"The response has been absolutely incredible," Mark Hetfield, president and CEO of Hebrew Immigrant Aid Society, said on "The Rachel Maddow Show." "We have people from all faiths contributing to HIAS. We’ve been getting many calls and letters and emails from ordinary people, by people who have been helped by HIAS, by people whose grandparents were brought by HIAS."
HIAS, the oldest refugee agency in the world, has worked for more than a century to help persecuted Jews resettle in the U.S. Over time, the mission broadened to help refugees worldwide and is among the nine groups that have a contract with the State Department.
The agency, however, has increasingly become a target of right-wing rage and conspiracy theories, according to the Associated Press. Moments before Robert Gregory Bowers opened fire, he left a final message on the social media site Gab, used by many white nationalists.
"HIAS likes to bring invaders in that kill our people, I can't sit by and watch my people get slaughtered. Screw your optics, I'm going in," he wrote.
Bowers apparently believed in a conspiracy theory that stated HIAS was behind the Central American migrant caravan making its way through Mexico.
"We were clearly identified as being a motivation for this murderer," said Hetfield.
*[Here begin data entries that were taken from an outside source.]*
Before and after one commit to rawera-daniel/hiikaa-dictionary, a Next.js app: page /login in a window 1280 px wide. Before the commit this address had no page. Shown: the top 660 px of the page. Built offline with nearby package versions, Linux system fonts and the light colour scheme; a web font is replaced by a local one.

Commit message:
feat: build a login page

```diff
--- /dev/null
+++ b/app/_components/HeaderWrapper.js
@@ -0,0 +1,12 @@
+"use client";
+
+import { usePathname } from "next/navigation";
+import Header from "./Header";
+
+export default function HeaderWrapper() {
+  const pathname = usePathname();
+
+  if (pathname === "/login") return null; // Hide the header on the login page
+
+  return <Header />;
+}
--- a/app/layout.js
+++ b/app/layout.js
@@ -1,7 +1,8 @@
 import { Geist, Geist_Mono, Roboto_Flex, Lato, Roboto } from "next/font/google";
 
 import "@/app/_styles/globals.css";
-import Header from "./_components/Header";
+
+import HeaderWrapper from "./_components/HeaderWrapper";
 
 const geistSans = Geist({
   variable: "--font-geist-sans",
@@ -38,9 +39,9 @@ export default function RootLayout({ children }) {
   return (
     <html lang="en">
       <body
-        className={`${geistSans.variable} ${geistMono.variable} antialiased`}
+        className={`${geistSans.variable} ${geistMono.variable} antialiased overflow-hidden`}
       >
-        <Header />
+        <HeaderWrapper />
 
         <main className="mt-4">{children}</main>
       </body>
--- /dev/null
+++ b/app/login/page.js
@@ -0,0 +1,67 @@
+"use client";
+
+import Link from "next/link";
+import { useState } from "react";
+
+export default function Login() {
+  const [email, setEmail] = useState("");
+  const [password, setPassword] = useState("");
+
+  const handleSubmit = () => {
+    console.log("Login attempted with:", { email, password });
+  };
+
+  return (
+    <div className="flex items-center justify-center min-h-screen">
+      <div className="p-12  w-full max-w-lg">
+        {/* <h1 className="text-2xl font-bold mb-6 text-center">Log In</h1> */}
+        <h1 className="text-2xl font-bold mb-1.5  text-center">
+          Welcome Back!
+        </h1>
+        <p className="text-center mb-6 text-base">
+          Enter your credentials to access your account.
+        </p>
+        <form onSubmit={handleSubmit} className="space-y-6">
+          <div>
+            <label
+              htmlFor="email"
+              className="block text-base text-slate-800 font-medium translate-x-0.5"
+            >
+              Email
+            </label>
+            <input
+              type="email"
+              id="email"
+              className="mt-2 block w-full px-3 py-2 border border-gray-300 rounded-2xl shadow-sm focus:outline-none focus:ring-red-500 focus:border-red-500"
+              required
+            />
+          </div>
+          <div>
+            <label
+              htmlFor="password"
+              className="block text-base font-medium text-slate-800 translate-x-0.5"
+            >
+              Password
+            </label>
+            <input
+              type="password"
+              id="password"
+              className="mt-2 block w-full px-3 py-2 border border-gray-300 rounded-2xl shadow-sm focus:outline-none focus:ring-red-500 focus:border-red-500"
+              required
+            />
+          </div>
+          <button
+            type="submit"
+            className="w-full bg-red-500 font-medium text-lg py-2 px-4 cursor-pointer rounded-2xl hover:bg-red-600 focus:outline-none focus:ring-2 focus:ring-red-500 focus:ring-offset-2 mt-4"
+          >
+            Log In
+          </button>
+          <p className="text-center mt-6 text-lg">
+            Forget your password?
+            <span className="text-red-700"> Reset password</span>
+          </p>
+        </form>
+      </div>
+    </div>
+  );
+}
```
He believes this was due to the group's strong media presence and how it has helped refugees resettle in Pittsburgh in partnership with Jewish Family and Community Services.
HIAS was outspoken about the migrant caravan and stated through a press release that asylum seekers should be able to apply by presenting the claims required by law. The group said all immigrants should be treated humanely.
"I hope this is an opportunity to re-examine how we speak about the other," Hetfield said to Maddow. "That we re-examine how we are fighting hate speech. There is too much space right now for hate and that is what happened here. Hateful speech almost always leads to hateful acts."
Hetfield said there has been an outpouring of support, with over 400 congregations joining the welcome campaign for refugees and a significant increase in donations and volunteers.